» EXERCISE
Reproduce the full listing that appears beneath this instruction exactly.

════

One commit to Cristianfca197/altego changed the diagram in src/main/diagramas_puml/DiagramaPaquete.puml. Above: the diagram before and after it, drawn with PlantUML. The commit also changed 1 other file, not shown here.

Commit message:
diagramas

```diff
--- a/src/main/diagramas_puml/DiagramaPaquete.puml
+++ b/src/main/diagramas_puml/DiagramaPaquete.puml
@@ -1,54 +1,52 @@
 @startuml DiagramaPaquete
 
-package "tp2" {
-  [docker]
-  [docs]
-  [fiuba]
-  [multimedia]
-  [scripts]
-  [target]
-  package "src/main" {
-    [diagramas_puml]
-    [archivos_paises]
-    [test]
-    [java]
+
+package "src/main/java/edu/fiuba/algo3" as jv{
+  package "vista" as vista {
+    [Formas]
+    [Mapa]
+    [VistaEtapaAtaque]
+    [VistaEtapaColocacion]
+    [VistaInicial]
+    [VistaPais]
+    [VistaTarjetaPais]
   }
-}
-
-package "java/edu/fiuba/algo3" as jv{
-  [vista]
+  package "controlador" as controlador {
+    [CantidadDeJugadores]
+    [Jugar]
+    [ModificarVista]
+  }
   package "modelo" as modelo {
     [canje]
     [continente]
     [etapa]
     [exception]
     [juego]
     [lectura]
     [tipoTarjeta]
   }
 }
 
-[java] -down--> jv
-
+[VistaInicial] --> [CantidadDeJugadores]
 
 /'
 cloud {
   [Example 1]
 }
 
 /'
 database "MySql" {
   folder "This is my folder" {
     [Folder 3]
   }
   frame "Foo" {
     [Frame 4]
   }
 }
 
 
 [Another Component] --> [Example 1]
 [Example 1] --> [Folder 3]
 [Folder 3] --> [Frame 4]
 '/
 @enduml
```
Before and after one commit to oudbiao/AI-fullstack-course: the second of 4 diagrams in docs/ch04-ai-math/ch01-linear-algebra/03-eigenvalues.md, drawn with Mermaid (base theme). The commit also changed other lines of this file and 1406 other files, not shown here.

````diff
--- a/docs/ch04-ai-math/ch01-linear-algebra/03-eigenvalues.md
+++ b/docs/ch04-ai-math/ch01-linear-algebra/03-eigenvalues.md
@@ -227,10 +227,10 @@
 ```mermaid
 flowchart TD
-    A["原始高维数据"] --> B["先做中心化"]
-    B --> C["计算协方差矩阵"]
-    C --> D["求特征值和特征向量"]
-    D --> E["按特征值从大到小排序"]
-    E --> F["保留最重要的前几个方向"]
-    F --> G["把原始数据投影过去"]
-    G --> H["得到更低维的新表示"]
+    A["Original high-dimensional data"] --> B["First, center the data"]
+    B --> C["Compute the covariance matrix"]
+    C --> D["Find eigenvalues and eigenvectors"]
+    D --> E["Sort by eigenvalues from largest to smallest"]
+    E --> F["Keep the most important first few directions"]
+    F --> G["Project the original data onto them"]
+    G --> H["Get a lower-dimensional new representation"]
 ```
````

════

» SOLUTION TO THE EXERCISE
One commit to Cristianfca197/altego changed the diagram in src/main/diagramas_puml/DiagramaPaquete.puml. Above: the diagram before and after it, drawn with PlantUML. The commit also changed 1 other file, not shown here.

Commit message:
diagramas

```diff
--- a/src/main/diagramas_puml/DiagramaPaquete.puml
+++ b/src/main/diagramas_puml/DiagramaPaquete.puml
@@ -1,54 +1,52 @@
 @startuml DiagramaPaquete
 
-package "tp2" {
-  [docker]
-  [docs]
-  [fiuba]
-  [multimedia]
-  [scripts]
-  [target]
-  package "src/main" {
-    [diagramas_puml]
-    [archivos_paises]
-    [test]
-    [java]
+
+package "src/main/java/edu/fiuba/algo3" as jv{
+  package "vista" as vista {
+    [Formas]
+    [Mapa]
+    [VistaEtapaAtaque]
+    [VistaEtapaColocacion]
+    [VistaInicial]
+    [VistaPais]
+    [VistaTarjetaPais]
   }
-}
-
-package "java/edu/fiuba/algo3" as jv{
-  [vista]
+  package "controlador" as controlador {
+    [CantidadDeJugadores]
+    [Jugar]
+    [ModificarVista]
+  }
   package "modelo" as modelo {
     [canje]
     [continente]
     [etapa]
     [exception]
     [juego]
     [lectura]
     [tipoTarjeta]
   }
 }
 
-[java] -down--> jv
-
+[VistaInicial] --> [CantidadDeJugadores]
 
 /'
 cloud {
   [Example 1]
 }
 
 /'
 database "MySql" {
   folder "This is my folder" {
     [Folder 3]
   }
   frame "Foo" {
     [Frame 4]
   }
 }
 
 
 [Another Component] --> [Example 1]
 [Example 1] --> [Folder 3]
 [Folder 3] --> [Frame 4]
 '/
 @enduml
```
Before and after one commit to oudbiao/AI-fullstack-course: the second of 4 diagrams in docs/ch04-ai-math/ch01-linear-algebra/03-eigenvalues.md, drawn with Mermaid (base theme). The commit also changed other lines of this file and 1406 other files, not shown here.

````diff
--- a/docs/ch04-ai-math/ch01-linear-algebra/03-eigenvalues.md
+++ b/docs/ch04-ai-math/ch01-linear-algebra/03-eigenvalues.md
@@ -227,10 +227,10 @@
 ```mermaid
 flowchart TD
-    A["原始高维数据"] --> B["先做中心化"]
-    B --> C["计算协方差矩阵"]
-    C --> D["求特征值和特征向量"]
-    D --> E["按特征值从大到小排序"]
-    E --> F["保留最重要的前几个方向"]
-    F --> G["把原始数据投影过去"]
-    G --> H["得到更低维的新表示"]
+    A["Original high-dimensional data"] --> B["First, center the data"]
+    B --> C["Compute the covariance matrix"]
+    C --> D["Find eigenvalues and eigenvectors"]
+    D --> E["Sort by eigenvalues from largest to smallest"]
+    E --> F["Keep the most important first few directions"]
+    F --> G["Project the original data onto them"]
+    G --> H["Get a lower-dimensional new representation"]
 ```
````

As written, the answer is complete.